**Data records:**
------------------------------------
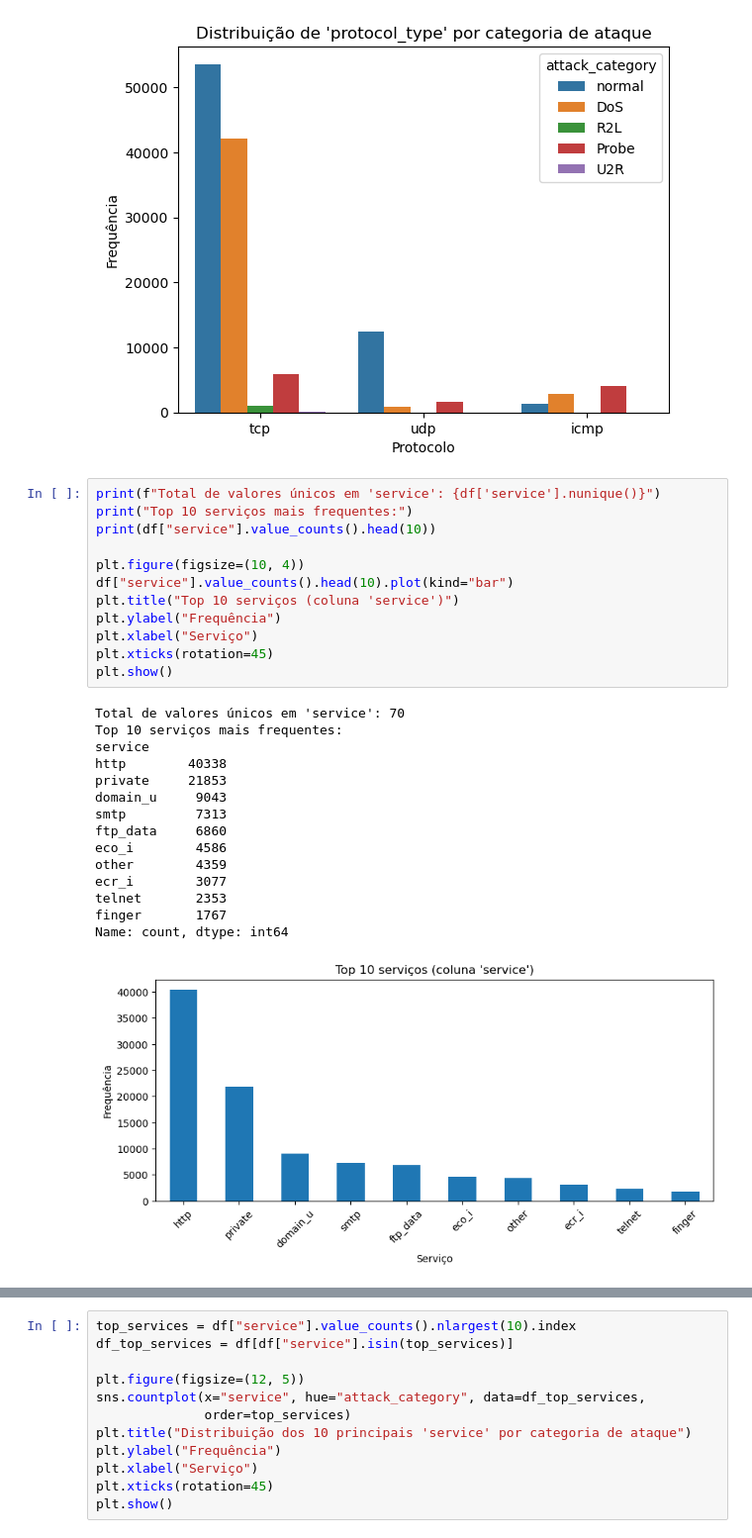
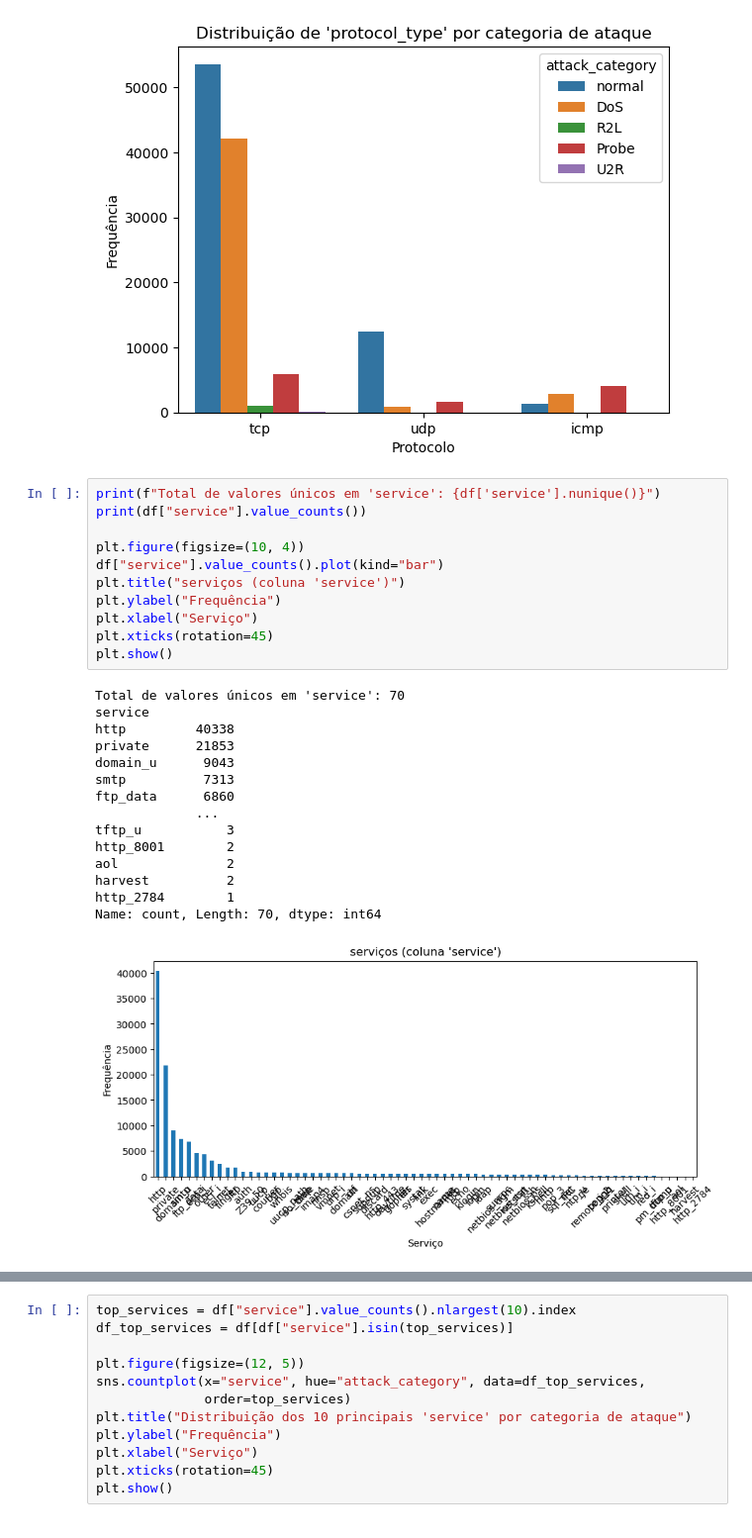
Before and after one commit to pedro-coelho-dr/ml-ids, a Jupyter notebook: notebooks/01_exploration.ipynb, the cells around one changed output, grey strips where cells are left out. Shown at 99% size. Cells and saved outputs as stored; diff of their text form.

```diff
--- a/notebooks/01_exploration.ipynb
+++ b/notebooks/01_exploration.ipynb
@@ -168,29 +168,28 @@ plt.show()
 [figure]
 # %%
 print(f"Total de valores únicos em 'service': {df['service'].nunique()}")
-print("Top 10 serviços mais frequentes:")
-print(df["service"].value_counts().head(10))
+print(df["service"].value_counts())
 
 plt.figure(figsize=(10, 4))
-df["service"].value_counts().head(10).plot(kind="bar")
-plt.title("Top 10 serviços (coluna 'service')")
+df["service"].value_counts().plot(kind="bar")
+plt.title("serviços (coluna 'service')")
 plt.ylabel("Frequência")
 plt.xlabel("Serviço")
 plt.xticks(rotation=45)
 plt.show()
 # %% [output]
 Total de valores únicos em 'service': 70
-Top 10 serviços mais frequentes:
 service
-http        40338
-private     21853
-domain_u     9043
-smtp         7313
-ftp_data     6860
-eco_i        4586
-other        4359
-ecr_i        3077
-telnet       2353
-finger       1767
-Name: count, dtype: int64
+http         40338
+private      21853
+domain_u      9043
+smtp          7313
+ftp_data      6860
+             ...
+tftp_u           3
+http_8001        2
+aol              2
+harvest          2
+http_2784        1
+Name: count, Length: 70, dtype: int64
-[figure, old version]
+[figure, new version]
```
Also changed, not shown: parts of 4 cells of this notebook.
------------------------------------
**ASSIGNMENT:**
Set down every entry exactly as it appears, but skip the pictures.

**RESPONSE TO THIS EXERCISE:**
Before and after one commit to pedro-coelho-dr/ml-ids, a Jupyter notebook: notebooks/01_exploration.ipynb, the cells around one changed output, grey strips where cells are left out. Shown at 99% size. Cells and saved outputs as stored; diff of their text form.

```diff
--- a/notebooks/01_exploration.ipynb
+++ b/notebooks/01_exploration.ipynb
@@ -168,29 +168,28 @@ plt.show()
 [figure]
 # %%
 print(f"Total de valores únicos em 'service': {df['service'].nunique()}")
-print("Top 10 serviços mais frequentes:")
-print(df["service"].value_counts().head(10))
+print(df["service"].value_counts())
 
 plt.figure(figsize=(10, 4))
-df["service"].value_counts().head(10).plot(kind="bar")
-plt.title("Top 10 serviços (coluna 'service')")
+df["service"].value_counts().plot(kind="bar")
+plt.title("serviços (coluna 'service')")
 plt.ylabel("Frequência")
 plt.xlabel("Serviço")
 plt.xticks(rotation=45)
 plt.show()
 # %% [output]
 Total de valores únicos em 'service': 70
-Top 10 serviços mais frequentes:
 service
-http        40338
-private     21853
-domain_u     9043
-smtp         7313
-ftp_data     6860
-eco_i        4586
-other        4359
-ecr_i        3077
-telnet       2353
-finger       1767
-Name: count, dtype: int64
+http         40338
+private      21853
+domain_u      9043
+smtp          7313
+ftp_data      6860
+             ...
+tftp_u           3
+http_8001        2
+aol              2
+harvest          2
+http_2784        1
+Name: count, Length: 70, dtype: int64
-[figure, old version]
+[figure, new version]
```
Also changed, not shown: parts of 4 cells of this notebook.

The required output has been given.